Darwin concluded that species are what they appear to be: ideas, which are provisionally useful for naming groups of interacting individuals. “I look at the term species”, he wrote, “as one arbitrarily given for the sake of convenience to a set of individuals closely resembling each other … It does not essentially differ from the word variety, which is given to less distinct and more fluctuating forms. The term variety, again, in comparison with mere individual differences, is also applied arbitrarily, and for convenience sake.” 
The most common definition that I can find is that species follows Ernst Mayr’s definition as “groups of actually or potentially interbreeding natural populations, which are reproductively isolated from other such groups”.
But labeling anything is an artificial act in of itself – which is why the definition is arguable in the first place. Most of us will well remember when the use of tools was one of the defining elements of humans . . . that is until enough proof was presented that other animals make and use tools (crows, octopuses, apes, dolphins, elephants, sea otters, etc.).
Then conscious state and self awareness was used to define humans. That just got blown out of the water too. In July, a group of leading neuroscientists made an official declaration recognizing the consciousness in animals. The declaration, which was made at the Francis Crick Memorial Confernce at Cambridge University, in part says
We declare the following: “The absence of a neocortex does not appear to preclude an organism from experiencing affective states. Convergent evidence indicates that non-human animals have the neuroanatomical, neurochemical, and neurophysiological substrates of conscious states along with the capacity to exhibit intentional behaviors. Consequently, the weight of evidence indicates that humans are not unique in possessing the neurological substrates that generate consciousness. Non- human animals, including all mammals and birds, and many other creatures, including octopuses, also possess these neurological substrates.”
It has always struck me as odd that humans on the whole tend to think we are the pinnacle of evolution and that the rest of the history on earth will have us – us as we are now – on center stage forever. Umm, I don’t think so.
We – as we are now and as we have been for the last couple of thousand years – we are just a small blip in the evolutionary timeline. Will Homo evolutis be able to control evolution’s progression and make themselves the be all and end all for all time. Or will they even end all time or at least the reign of Homo whatevers?
Time will tell; unless of course we manage to figure out how to control that as well in some not so distant future.
- Juan Enriquez, Will Our Kids Be a Different Species? (April 2012), TEDx Summit. (Interestingly, TED has something in the code to embed the video above that makes it impossible for me to put in the link here without it putting a big black box that says Download File.

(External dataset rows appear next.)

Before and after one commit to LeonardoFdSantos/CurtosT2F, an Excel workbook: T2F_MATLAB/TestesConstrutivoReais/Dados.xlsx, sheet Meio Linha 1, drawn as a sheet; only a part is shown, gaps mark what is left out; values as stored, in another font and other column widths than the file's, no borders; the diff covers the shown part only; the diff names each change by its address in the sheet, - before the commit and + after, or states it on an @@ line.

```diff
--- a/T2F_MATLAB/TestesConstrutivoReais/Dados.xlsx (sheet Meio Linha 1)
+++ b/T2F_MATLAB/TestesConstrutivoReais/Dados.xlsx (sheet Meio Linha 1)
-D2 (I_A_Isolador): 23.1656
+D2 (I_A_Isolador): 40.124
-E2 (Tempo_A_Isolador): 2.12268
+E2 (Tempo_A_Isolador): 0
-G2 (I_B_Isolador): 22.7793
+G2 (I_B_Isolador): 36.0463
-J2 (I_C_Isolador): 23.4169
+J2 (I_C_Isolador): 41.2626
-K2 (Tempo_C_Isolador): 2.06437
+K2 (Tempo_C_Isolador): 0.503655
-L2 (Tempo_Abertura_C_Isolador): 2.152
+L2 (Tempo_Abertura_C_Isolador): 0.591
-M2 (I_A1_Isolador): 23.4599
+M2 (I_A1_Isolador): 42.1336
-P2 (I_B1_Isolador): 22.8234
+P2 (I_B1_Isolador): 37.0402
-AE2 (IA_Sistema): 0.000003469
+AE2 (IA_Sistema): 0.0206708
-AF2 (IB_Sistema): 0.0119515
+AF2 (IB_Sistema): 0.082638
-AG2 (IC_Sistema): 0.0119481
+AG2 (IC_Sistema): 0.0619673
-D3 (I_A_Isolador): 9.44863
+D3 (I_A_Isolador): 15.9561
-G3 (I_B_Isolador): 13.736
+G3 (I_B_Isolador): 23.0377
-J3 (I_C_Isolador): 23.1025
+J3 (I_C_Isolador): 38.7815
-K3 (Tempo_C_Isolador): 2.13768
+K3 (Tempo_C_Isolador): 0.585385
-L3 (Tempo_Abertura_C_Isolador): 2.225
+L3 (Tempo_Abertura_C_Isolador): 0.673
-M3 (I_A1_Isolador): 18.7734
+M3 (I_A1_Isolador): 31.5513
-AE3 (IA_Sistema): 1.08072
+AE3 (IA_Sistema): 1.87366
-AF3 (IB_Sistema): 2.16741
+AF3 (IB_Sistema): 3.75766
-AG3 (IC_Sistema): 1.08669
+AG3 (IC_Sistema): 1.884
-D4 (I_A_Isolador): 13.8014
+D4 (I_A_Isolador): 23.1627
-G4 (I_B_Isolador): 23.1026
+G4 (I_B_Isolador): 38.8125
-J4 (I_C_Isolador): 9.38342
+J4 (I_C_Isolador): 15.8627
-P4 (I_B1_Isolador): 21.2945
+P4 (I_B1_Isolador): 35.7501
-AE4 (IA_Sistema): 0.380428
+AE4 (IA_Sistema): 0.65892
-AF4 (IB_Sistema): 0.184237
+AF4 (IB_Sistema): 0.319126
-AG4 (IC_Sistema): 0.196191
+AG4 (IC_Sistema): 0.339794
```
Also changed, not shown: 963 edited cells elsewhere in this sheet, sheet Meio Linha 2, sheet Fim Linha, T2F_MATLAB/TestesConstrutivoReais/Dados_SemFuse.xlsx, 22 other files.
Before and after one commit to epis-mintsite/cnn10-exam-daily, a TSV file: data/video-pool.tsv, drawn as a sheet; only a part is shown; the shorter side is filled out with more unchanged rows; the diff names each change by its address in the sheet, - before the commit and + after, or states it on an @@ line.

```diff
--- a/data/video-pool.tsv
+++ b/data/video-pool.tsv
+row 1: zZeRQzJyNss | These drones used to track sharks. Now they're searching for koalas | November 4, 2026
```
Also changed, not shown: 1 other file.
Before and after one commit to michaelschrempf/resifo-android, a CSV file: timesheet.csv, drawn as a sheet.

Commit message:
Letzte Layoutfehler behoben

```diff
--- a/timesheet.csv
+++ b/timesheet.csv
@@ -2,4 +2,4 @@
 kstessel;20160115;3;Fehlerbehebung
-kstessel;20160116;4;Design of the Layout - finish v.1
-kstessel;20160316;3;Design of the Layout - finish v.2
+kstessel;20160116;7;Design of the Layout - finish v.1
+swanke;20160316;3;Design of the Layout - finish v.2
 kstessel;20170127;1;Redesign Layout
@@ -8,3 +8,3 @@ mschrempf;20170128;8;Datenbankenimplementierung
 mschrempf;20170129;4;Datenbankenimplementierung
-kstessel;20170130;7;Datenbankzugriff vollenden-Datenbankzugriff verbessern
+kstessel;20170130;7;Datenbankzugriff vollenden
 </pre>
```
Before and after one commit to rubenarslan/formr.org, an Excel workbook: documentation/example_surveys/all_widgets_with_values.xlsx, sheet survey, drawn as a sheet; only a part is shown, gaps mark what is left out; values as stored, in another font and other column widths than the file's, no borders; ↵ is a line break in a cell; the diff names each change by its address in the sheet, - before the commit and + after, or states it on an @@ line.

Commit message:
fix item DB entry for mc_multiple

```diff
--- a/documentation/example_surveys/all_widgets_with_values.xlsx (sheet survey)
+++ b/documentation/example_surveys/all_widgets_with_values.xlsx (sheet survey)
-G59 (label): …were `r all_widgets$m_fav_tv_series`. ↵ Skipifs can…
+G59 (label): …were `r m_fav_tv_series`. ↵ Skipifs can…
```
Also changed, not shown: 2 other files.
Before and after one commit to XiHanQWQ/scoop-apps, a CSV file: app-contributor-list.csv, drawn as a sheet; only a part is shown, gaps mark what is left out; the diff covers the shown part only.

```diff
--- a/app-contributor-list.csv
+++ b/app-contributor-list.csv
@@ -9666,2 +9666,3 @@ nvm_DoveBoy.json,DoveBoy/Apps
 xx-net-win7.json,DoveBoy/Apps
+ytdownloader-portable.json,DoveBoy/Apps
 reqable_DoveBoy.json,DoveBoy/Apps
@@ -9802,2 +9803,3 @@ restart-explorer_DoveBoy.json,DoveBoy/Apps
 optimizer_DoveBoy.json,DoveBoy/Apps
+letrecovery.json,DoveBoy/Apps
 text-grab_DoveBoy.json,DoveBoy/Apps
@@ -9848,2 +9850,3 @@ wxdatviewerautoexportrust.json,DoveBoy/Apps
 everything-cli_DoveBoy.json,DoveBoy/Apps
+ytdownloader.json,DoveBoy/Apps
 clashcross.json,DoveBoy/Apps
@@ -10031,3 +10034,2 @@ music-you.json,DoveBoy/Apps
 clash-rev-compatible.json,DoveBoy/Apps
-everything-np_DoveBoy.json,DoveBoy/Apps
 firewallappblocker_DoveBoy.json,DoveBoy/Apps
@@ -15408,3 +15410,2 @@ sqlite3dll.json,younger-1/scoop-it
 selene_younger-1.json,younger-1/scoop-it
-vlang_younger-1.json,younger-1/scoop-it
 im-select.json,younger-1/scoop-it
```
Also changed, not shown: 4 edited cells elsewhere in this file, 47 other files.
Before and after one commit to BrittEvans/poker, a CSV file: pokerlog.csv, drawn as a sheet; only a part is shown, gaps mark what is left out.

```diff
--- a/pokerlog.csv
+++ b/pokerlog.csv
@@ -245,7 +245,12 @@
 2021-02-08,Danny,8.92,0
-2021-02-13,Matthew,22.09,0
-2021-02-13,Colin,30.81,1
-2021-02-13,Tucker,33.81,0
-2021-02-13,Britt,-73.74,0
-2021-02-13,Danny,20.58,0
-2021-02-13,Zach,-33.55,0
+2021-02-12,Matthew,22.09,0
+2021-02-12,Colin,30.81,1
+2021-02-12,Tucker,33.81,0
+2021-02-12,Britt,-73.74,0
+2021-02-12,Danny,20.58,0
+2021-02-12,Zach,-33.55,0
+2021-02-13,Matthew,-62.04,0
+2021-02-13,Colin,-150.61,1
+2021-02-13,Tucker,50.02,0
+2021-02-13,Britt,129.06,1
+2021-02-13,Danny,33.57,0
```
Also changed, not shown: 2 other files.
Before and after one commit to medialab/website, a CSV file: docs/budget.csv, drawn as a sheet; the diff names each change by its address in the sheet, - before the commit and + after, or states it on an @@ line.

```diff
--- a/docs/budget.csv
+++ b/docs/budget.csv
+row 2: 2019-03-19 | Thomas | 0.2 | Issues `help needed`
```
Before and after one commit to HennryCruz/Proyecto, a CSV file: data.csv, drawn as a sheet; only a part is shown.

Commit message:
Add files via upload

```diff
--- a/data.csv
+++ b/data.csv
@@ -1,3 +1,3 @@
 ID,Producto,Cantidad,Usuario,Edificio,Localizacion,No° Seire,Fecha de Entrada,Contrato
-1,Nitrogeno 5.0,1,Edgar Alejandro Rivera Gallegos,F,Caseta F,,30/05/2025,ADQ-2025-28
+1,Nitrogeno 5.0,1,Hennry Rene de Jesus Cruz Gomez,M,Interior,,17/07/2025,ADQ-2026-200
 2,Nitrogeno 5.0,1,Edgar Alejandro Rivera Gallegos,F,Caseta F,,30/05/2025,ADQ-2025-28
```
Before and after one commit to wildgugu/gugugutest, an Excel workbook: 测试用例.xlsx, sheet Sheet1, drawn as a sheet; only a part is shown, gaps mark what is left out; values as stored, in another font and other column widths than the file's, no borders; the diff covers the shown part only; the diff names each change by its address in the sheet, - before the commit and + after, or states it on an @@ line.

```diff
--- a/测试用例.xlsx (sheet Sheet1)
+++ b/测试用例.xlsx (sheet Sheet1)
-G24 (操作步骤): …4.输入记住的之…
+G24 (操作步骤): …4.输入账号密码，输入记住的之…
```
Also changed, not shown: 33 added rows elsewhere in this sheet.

And I am not interested in trying to figure out the problem! So, you can go to TED.com and search on his name for the transcript of his talk.)
- Todd Akin, . . . just Google the phrase and you will have many sources for it. Todd Akin said this during an interview aired August 19, 2012 on Jaco Report, KTVI-TV.
- Enriquez, Will Our Kids Be a Different Species?
- Louis Menand, (2001). The Metaphysical Club: A Story of Ideas in America. Farrar, Straus and Giroux. pp. 123–124. (as sited in http://en.wikipedia.org/wiki/Species#Definitions_of_species)
- Kevin de Queiroz, “Ernst Mayr and the modern concept of species” (May 2005).Proc. Natl. Acad. Sci. U.S.A. 102 (Suppl 1): 6600–7. doi:10.1073/pnas.0502030102. PMC 1131873. PMID 15851674